President Trump meets this morning with the CEOs of major U.S. corporations who have agreed to sit on his Strategic and Policy Forum—a group led by Blackstone CEO Stephen Schwarzman that includes GM’s Mary Barra, J.P. Morgan’s Jamie Dimon, Disney’s Bob Iger, Pepsi’s Indra Nooyi, IBM’s Ginni Rometty, Walmart’s Doug McMillon and more.

Two weeks into his administration, they all must be feeling the cognitive dissonance of battered children.

On the one hand, Trump has shown them more love and attention in two weeks than his predecessor did in eight years. He has put members of their ranks in top jobs—something the Obama team found nearly impossible to do—installing former Exxon CEO Rex Tillerson at State (Tillerson wooed his new department with humility and humor yesterday) and former Goldman Sachs CEO-in-waiting Gary Cohn as head of the National Economic Council. He has promised lush cuts in corporate taxes, which could among other things enable companies to repatriate the $2 trillion in profits they have locked overseas. And he has promised to slash a regulatory burden that has risen significantly over the last eight years. He will begin to follow through on the regulatory promise today, by issuing an order that guts some of the Dodd-Frank rules that banks find most onerous.

Yet on the other hand, the President has bullied many of the CEOs with unprecedented threats of unilateral tariffs on their products. He is axing trade agreements that threaten to disrupt their carefully constructed global supply chains. And in a business world where competition for talent has become increasingly intense, he has created a revolt among many of their most talented employees with a poorly executed immigration ban. It was that last move that caused Uber CEO Travis Kalanick to drop off the advisory council yesterday. Meanwhile, Tesla CEO Elon Musk says he will stay on in order to give the new President his views on the matter.

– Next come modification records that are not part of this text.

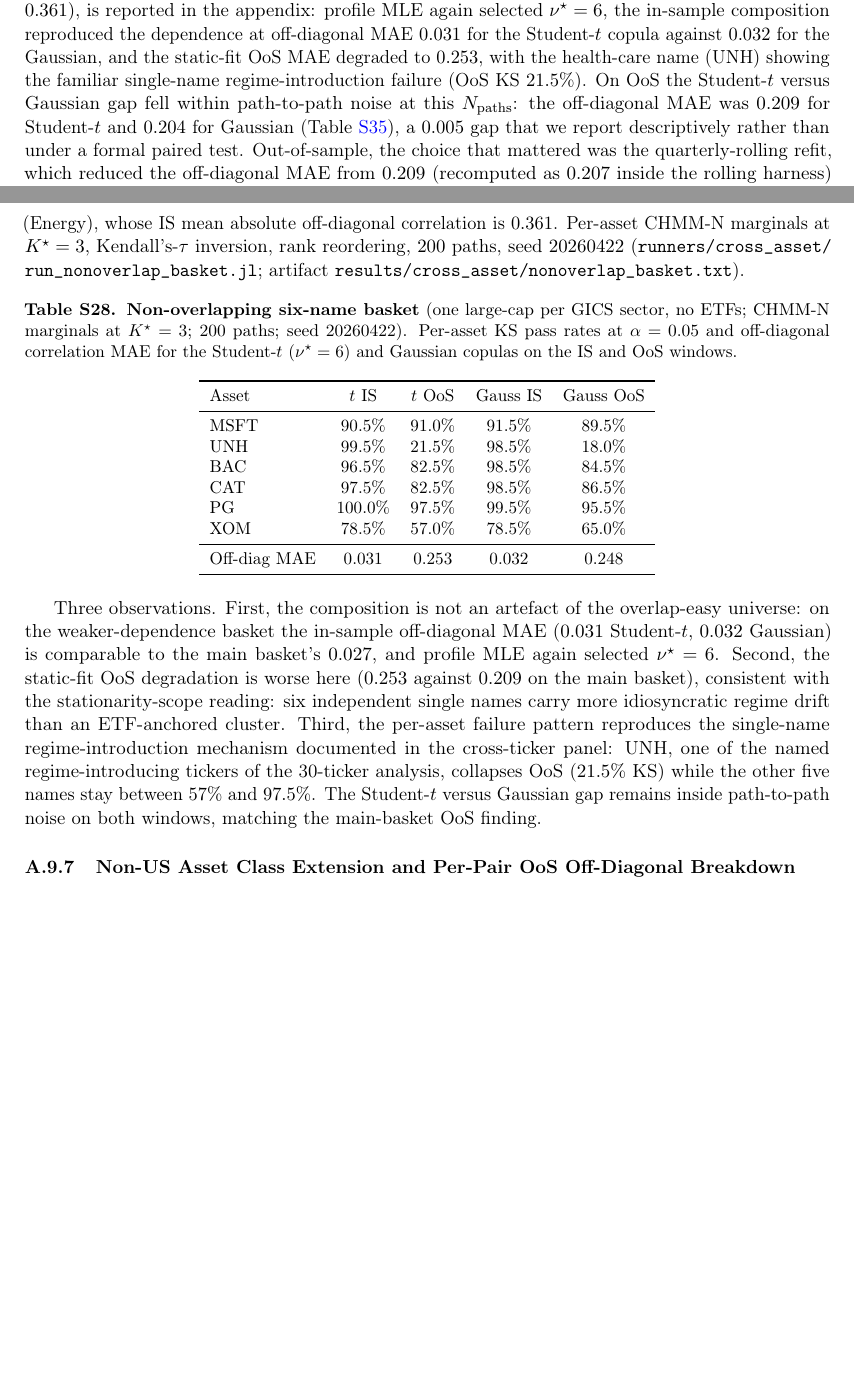
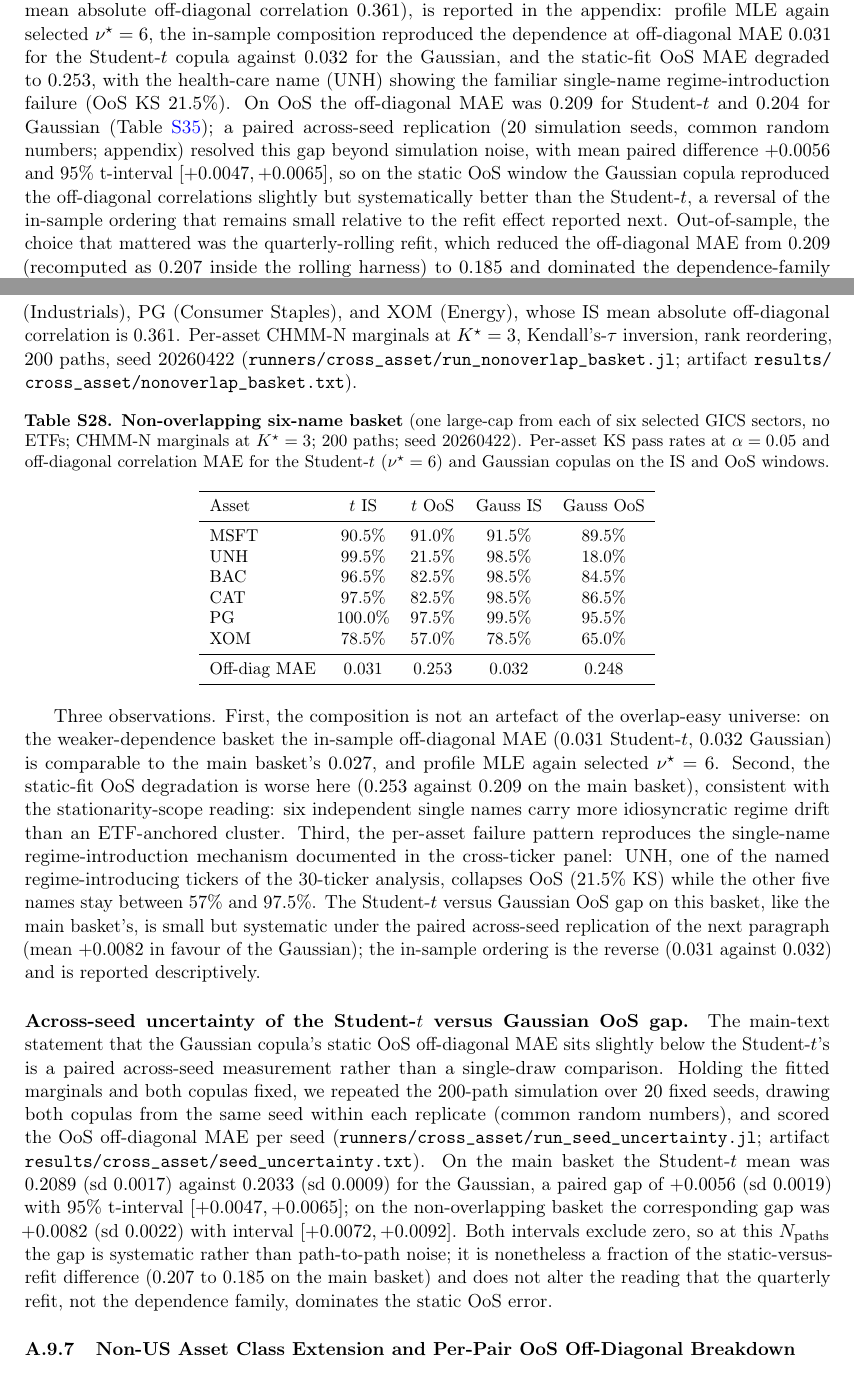
Before and after one commit to varnerlab/CHMM-Paper-Repository, a LaTeX paper (paper.tex, which reads sections/cross_asset_appendix.tex, sections/results.tex): two parts of pages 14 and 67 of 76, joined at a grey line, cut so that both start at the same text, the shorter picture padded with empty space. Compiled offline with pdfLaTeX.

Commit message:
Rerun-review response: across-seed gap quantification, GICS wording, four-pass Makefile
- results.tex + cross_asset_appendix: the Student-t vs Gaussian OoS
  off-diagonal MAE gap is now a measured statement backed by the new
  paired across-seed panel (20 seeds, common random numbers): mean gap
  +0.0056 with 95% t-interval [+0.0047, +0.0065] on the main basket,
  +0.0082 [+0.0072, +0.0092] on the non-overlapping basket; both
  exclude zero, so the earlier path-to-path-noise reading is retired
  and the Gaussian copula is reported as slightly but systematically
  better on the static OoS window. New appendix paragraph documents
  the design and artifact.
- Non-overlapping basket wording: "one representative from each of
  six selected GICS sectors" in prose and caption.
- Makefile: fourth pdflatex pass so a clean make converges with no
  cross-reference rerun warning.
- Data availability statement pins model commit 3d328ea; README
  status entry added.

Co-Authored-By: Claude Fable 5 <noreply@anthropic.com>

```diff
--- a/sections/cross_asset_appendix.tex
+++ b/sections/cross_asset_appendix.tex
@@ -148,12 +148,12 @@ The quarterly refit closed part of the OoS gap but not most of it: mean off-diag
 \subsubsection{Non-Overlapping Six-Name Comparison Basket}
 \label{sec:nonoverlap_basket}
 
-The main six-asset universe contains overlapping ETFs and constituents (SPY holds NVDA, JNJ, JPM, and AAPL; QQQ holds AAPL and NVDA), which concentrates the dependence structure in strong positive co-movement: the observed mean absolute off-diagonal correlation on the IS window is $0.529$. To test the composition away from that overlap we repeated the pipeline on six single names, one per GICS sector, with no ETFs and no cross-holdings: MSFT (Information Technology), UNH (Health Care), BAC (Financials), CAT (Industrials), PG (Consumer Staples), and XOM (Energy), whose IS mean absolute off-diagonal correlation is $0.361$. Per-asset CHMM-N marginals at $K^\star = 3$, Kendall's-$\tau$ inversion, rank reordering, $200$ paths, seed $20260422$ (\path{runners/cross_asset/run_nonoverlap_basket.jl}; artifact \path{results/cross_asset/nonoverlap_basket.txt}).
+The main six-asset universe contains overlapping ETFs and constituents (SPY holds NVDA, JNJ, JPM, and AAPL; QQQ holds AAPL and NVDA), which concentrates the dependence structure in strong positive co-movement: the observed mean absolute off-diagonal correlation on the IS window is $0.529$. To test the composition away from that overlap we repeated the pipeline on six single names, one representative from each of six selected GICS sectors, with no ETFs and no cross-holdings: MSFT (Information Technology), UNH (Health Care), BAC (Financials), CAT (Industrials), PG (Consumer Staples), and XOM (Energy), whose IS mean absolute off-diagonal correlation is $0.361$. Per-asset CHMM-N marginals at $K^\star = 3$, Kendall's-$\tau$ inversion, rank reordering, $200$ paths, seed $20260422$ (\path{runners/cross_asset/run_nonoverlap_basket.jl}; artifact \path{results/cross_asset/nonoverlap_basket.txt}).
 
 \begin{table}[!ht]
 \centering
 \small
-\caption{\textbf{Non-overlapping six-name basket} (one large-cap per GICS sector, no ETFs; CHMM-N marginals at $K^\star = 3$; $200$ paths; seed $20260422$). Per-asset KS pass rates at $\alpha = 0.05$ and off-diagonal correlation MAE for the Student-$t$ ($\nu^\star = 6$) and Gaussian copulas on the IS and OoS windows.}
+\caption{\textbf{Non-overlapping six-name basket} (one large-cap from each of six selected GICS sectors, no ETFs; CHMM-N marginals at $K^\star = 3$; $200$ paths; seed $20260422$). Per-asset KS pass rates at $\alpha = 0.05$ and off-diagonal correlation MAE for the Student-$t$ ($\nu^\star = 6$) and Gaussian copulas on the IS and OoS windows.}
 \label{tab:nonoverlap_basket}
 \begin{tabular}{l c c c c}
 \toprule
@@ -171,7 +171,10 @@ Off-diag MAE & $0.031$ & $0.253$ & $0.032$ & $0.248$ \\
 \end{tabular}
 \end{table}
 
-Three observations. First, the composition is not an artefact of the overlap-easy universe: on the weaker-dependence basket the in-sample off-diagonal MAE ($0.031$ Student-$t$, $0.032$ Gaussian) is comparable to the main basket's $0.027$, and profile MLE again selected $\nu^\star = 6$. Second, the static-fit OoS degradation is worse here ($0.253$ against $0.209$ on the main basket), consistent with the stationarity-scope reading: six independent single names carry more idiosyncratic regime drift than an ETF-anchored cluster. Third, the per-asset failure pattern reproduces the single-name regime-introduction mechanism documented in the cross-ticker panel: UNH, one of the named regime-introducing tickers of the 30-ticker analysis, collapses OoS ($21.5\%$ KS) while the other five names stay between $57\%$ and $97.5\%$. The Student-$t$ versus Gaussian gap remains inside path-to-path noise on both windows, matching the main-basket OoS finding.
+Three observations. First, the composition is not an artefact of the overlap-easy universe: on the weaker-dependence basket the in-sample off-diagonal MAE ($0.031$ Student-$t$, $0.032$ Gaussian) is comparable to the main basket's $0.027$, and profile MLE again selected $\nu^\star = 6$. Second, the static-fit OoS degradation is worse here ($0.253$ against $0.209$ on the main basket), consistent with the stationarity-scope reading: six independent single names carry more idiosyncratic regime drift than an ETF-anchored cluster. Third, the per-asset failure pattern reproduces the single-name regime-introduction mechanism documented in the cross-ticker panel: UNH, one of the named regime-introducing tickers of the 30-ticker analysis, collapses OoS ($21.5\%$ KS) while the other five names stay between $57\%$ and $97.5\%$. The Student-$t$ versus Gaussian OoS gap on this basket, like the main basket's, is small but systematic under the paired across-seed replication of the next paragraph (mean $+0.0082$ in favour of the Gaussian); the in-sample ordering is the reverse ($0.031$ against $0.032$) and is reported descriptively.
+
+\paragraph{Across-seed uncertainty of the Student-$t$ versus Gaussian OoS gap.}
+The main-text statement that the Gaussian copula's static OoS off-diagonal MAE sits slightly below the Student-$t$'s is a paired across-seed measurement rather than a single-draw comparison. Holding the fitted marginals and both copulas fixed, we repeated the $200$-path simulation over $20$ fixed seeds, drawing both copulas from the same seed within each replicate (common random numbers), and scored the OoS off-diagonal MAE per seed (\path{runners/cross_asset/run_seed_uncertainty.jl}; artifact \path{results/cross_asset/seed_uncertainty.txt}). On the main basket the Student-$t$ mean was $0.2089$ (sd $0.0017$) against $0.2033$ (sd $0.0009$) for the Gaussian, a paired gap of $+0.0056$ (sd $0.0019$) with $95\%$ t-interval $[+0.0047, +0.0065]$; on the non-overlapping basket the corresponding gap was $+0.0082$ (sd $0.0022$) with interval $[+0.0072, +0.0092]$. Both intervals exclude zero, so at this $N_{\text{paths}}$ the gap is systematic rather than path-to-path noise; it is nonetheless a fraction of the static-versus-refit difference ($0.207$ to $0.185$ on the main basket) and does not alter the reading that the quarterly refit, not the dependence family, dominates the static OoS error.
 
 \subsubsection{Non-US Asset Class Extension and Per-Pair OoS Off-Diagonal Breakdown}
 \label{sec:non_us_asset_supp}
--- a/sections/results.tex
+++ b/sections/results.tex
@@ -67,7 +67,7 @@ CHMM-GED                & $3.24$ & $3.24$ & $[2.78, 3.80]$ & $2.40$ & $3.34$ & $
 
 Having established the main ranking on SPY, we next fit the penalised CHMM-t at $K^\star = 3$ and $\lambda = 20$ on each ticker of a sector-balanced 30-ticker panel (ten GICS sectors with three large-cap representatives each) and observed cross-ticker generalisation behaviour (Table~\ref{tab:cross_ticker}). The in-sample distribution was concentrated (median $96.8\%$) and the out-of-sample distribution was wider, with median $69.1\%$, mean $66.2 \pm 28.2\%$, and $11/30$ tickers below $60\%$. The deepest failures were tickers that introduced a new regime out of sample: LLY and UNH in Health Care, and NEM in Materials. The per-ticker rollup, the remaining eight sub-$60\%$ tickers, and the per-sector breakdown are reported in the appendix (Table~\ref{tab:sector_panel}); the $11/30$ failure count and the ticker list hold at the $K = 18$ excess kurtosis-match check. An ANOVA on OoS KS by sector returned no significant sector effect on either the original $n = 3$ design or an $n = 6$ expansion to a 60-ticker panel (full ANOVA panel in the appendix), so the visible concentration of failures on regime-introducing tickers was a per-ticker observation rather than evidence about sector-level structure. Periodic refit closed much of the gap: at $K^\star = 3$ a quarterly refit shifted the OoS KS median from $69.1\%$ to $84.7\%$ and reduced failures from $11/30$ to $8/30$ (Tables~\ref{tab:stationarity_scope} and~\ref{tab:cross_ticker_quarterly_refit}); a monthly cadence at $K = 18$ closed slightly more of the gap at roughly three times the compute. Sensitivity panels at $K = 6$ and $K = 18$ and the SPY-level shared-$\nu$ Student-$t$ alternative are reported in the appendix.
 
-We then composed per-asset CHMM-N marginals at $K^\star = 3$ through a rank-based Student-$t$ copula on a six-asset US-equity universe (SPY, NVDA, JNJ, JPM, AAPL, QQQ) and observed off-diagonal correlation reproduction across the four candidate dependence layers (Table~\ref{tab:cross_asset}; full comparator panel in the appendix). The rank reordering preserves each asset's simulated marginal exactly but permutes each asset's path in time, so the composed draws carry cross-sectional dependence only and this section makes no claim about joint temporal dynamics; the per-asset serial diagnostics of the earlier sections apply to the single-asset generator before composition. On the in-sample window the Student-$t$ copula gave off-diagonal correlation MAE of $0.027$ over $200$ simulated paths, against $0.029$ for the Gaussian copula, $0.068$ for the truncated C-vine, and $0.077$ for the single-index model (SIM) (Table~\ref{tab:cross_asset_supp_summary}). Profile MLE selected $\nu^\star = 6$ on the grid $\nu \in \{2,3,4,5,6,8,10,15,20,30\}$ with Wilks $95\%$ profile-LL CI of $[6, 7]$ on the IS slice; an iterated pseudo-likelihood estimator alternating a likelihood step on $\nu$ with a moment refit of $\Sigma$ confirmed the choice was robust to the two-step estimator (Fig.~\ref{fig:copula_profile}; Table~\ref{tab:full_tcopula_mle}), and a boundary-appropriate likelihood-ratio test against a simulated Gaussian-copula null separated the Student-$t$ copula from its Gaussian limit on the IS window ($\mathrm{LR} = 697.2$, Monte-Carlo $p = 0.002$; construction in the appendix). The universe contained overlapping ETFs and constituents (QQQ holds AAPL and NVDA; SPY holds all four single names), so the dependence structure was dominated by strong positive co-movement (mean absolute off-diagonal correlation $0.529$) and the copula task was easier than on a non-overlapping basket. A non-overlapping comparison panel, six single names with one per GICS sector (MSFT, UNH, BAC, CAT, PG, XOM; mean absolute off-diagonal correlation $0.361$), is reported in the appendix: profile MLE again selected $\nu^\star = 6$, the in-sample composition reproduced the dependence at off-diagonal MAE $0.031$ for the Student-$t$ copula against $0.032$ for the Gaussian, and the static-fit OoS MAE degraded to $0.253$, with the health-care name (UNH) showing the familiar single-name regime-introduction failure (OoS KS $21.5\%$). On OoS the Student-$t$ versus Gaussian gap fell within path-to-path noise at this $N_{\text{paths}}$: the off-diagonal MAE was $0.209$ for Student-$t$ and $0.204$ for Gaussian (Table~\ref{tab:cross_asset_supp_summary}), a $0.005$ gap that we report descriptively rather than under a formal paired test. Out-of-sample, the choice that mattered was the quarterly-rolling refit, which reduced the off-diagonal MAE from $0.209$ (recomputed as $0.207$ inside the rolling harness) to $0.185$ and dominated the dependence-family choice (Table~\ref{tab:cross_asset}). The cross-asset OoS distribution was bimodal: NVDA and JPM failed OoS KS while the other four passed above $77\%$, driven by single-name regime shifts (NVDA on the 2024-2025 AI rally, JPM on the 2023 regional-bank stress). The quarterly-rolling refit of Table~\ref{tab:rolling_copula} refits the dependence layer only, holding the per-asset marginals fixed, and reports correlation reproduction rather than per-asset KS, so the per-asset marginal failures are not re-tested under refit; the refit benefit substantiated by that table is the off-diagonal MAE reduction quoted above.
+We then composed per-asset CHMM-N marginals at $K^\star = 3$ through a rank-based Student-$t$ copula on a six-asset US-equity universe (SPY, NVDA, JNJ, JPM, AAPL, QQQ) and observed off-diagonal correlation reproduction across the four candidate dependence layers (Table~\ref{tab:cross_asset}; full comparator panel in the appendix). The rank reordering preserves each asset's simulated marginal exactly but permutes each asset's path in time, so the composed draws carry cross-sectional dependence only and this section makes no claim about joint temporal dynamics; the per-asset serial diagnostics of the earlier sections apply to the single-asset generator before composition. On the in-sample window the Student-$t$ copula gave off-diagonal correlation MAE of $0.027$ over $200$ simulated paths, against $0.029$ for the Gaussian copula, $0.068$ for the truncated C-vine, and $0.077$ for the single-index model (SIM) (Table~\ref{tab:cross_asset_supp_summary}). Profile MLE selected $\nu^\star = 6$ on the grid $\nu \in \{2,3,4,5,6,8,10,15,20,30\}$ with Wilks $95\%$ profile-LL CI of $[6, 7]$ on the IS slice; an iterated pseudo-likelihood estimator alternating a likelihood step on $\nu$ with a moment refit of $\Sigma$ confirmed the choice was robust to the two-step estimator (Fig.~\ref{fig:copula_profile}; Table~\ref{tab:full_tcopula_mle}), and a boundary-appropriate likelihood-ratio test against a simulated Gaussian-copula null separated the Student-$t$ copula from its Gaussian limit on the IS window ($\mathrm{LR} = 697.2$, Monte-Carlo $p = 0.002$; construction in the appendix). The universe contained overlapping ETFs and constituents (QQQ holds AAPL and NVDA; SPY holds all four single names), so the dependence structure was dominated by strong positive co-movement (mean absolute off-diagonal correlation $0.529$) and the copula task was easier than on a non-overlapping basket. A non-overlapping comparison panel, six single names with one representative from each of six selected GICS sectors (MSFT, UNH, BAC, CAT, PG, XOM; mean absolute off-diagonal correlation $0.361$), is reported in the appendix: profile MLE again selected $\nu^\star = 6$, the in-sample composition reproduced the dependence at off-diagonal MAE $0.031$ for the Student-$t$ copula against $0.032$ for the Gaussian, and the static-fit OoS MAE degraded to $0.253$, with the health-care name (UNH) showing the familiar single-name regime-introduction failure (OoS KS $21.5\%$). On OoS the off-diagonal MAE was $0.209$ for Student-$t$ and $0.204$ for Gaussian (Table~\ref{tab:cross_asset_supp_summary}); a paired across-seed replication ($20$ simulation seeds, common random numbers; appendix) resolved this gap beyond simulation noise, with mean paired difference $+0.0056$ and $95\%$ t-interval $[+0.0047, +0.0065]$, so on the static OoS window the Gaussian copula reproduced the off-diagonal correlations slightly but systematically better than the Student-$t$, a reversal of the in-sample ordering that remains small relative to the refit effect reported next. Out-of-sample, the choice that mattered was the quarterly-rolling refit, which reduced the off-diagonal MAE from $0.209$ (recomputed as $0.207$ inside the rolling harness) to $0.185$ and dominated the dependence-family choice (Table~\ref{tab:cross_asset}). The cross-asset OoS distribution was bimodal: NVDA and JPM failed OoS KS while the other four passed above $77\%$, driven by single-name regime shifts (NVDA on the 2024-2025 AI rally, JPM on the 2023 regional-bank stress). The quarterly-rolling refit of Table~\ref{tab:rolling_copula} refits the dependence layer only, holding the per-asset marginals fixed, and reports correlation reproduction rather than per-asset KS, so the per-asset marginal failures are not re-tested under refit; the refit benefit substantiated by that table is the off-diagonal MAE reduction quoted above.
 
 \begin{table}[t]
 \centering
```
Also changed, not shown: sections/conclusion.tex (+1 -1 lines), Makefile, README.md, paper.pdf.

The potential gains from this convoluted dance—reduced regulation and tax reform—still far outweigh the pain—humiliation, bullying, potential trade battles, unsettled workers, etc. But all are watching warily. The wild ride of the first two weeks has made the downside look more frightening, and the upside—at least on the tax front—harder to achieve.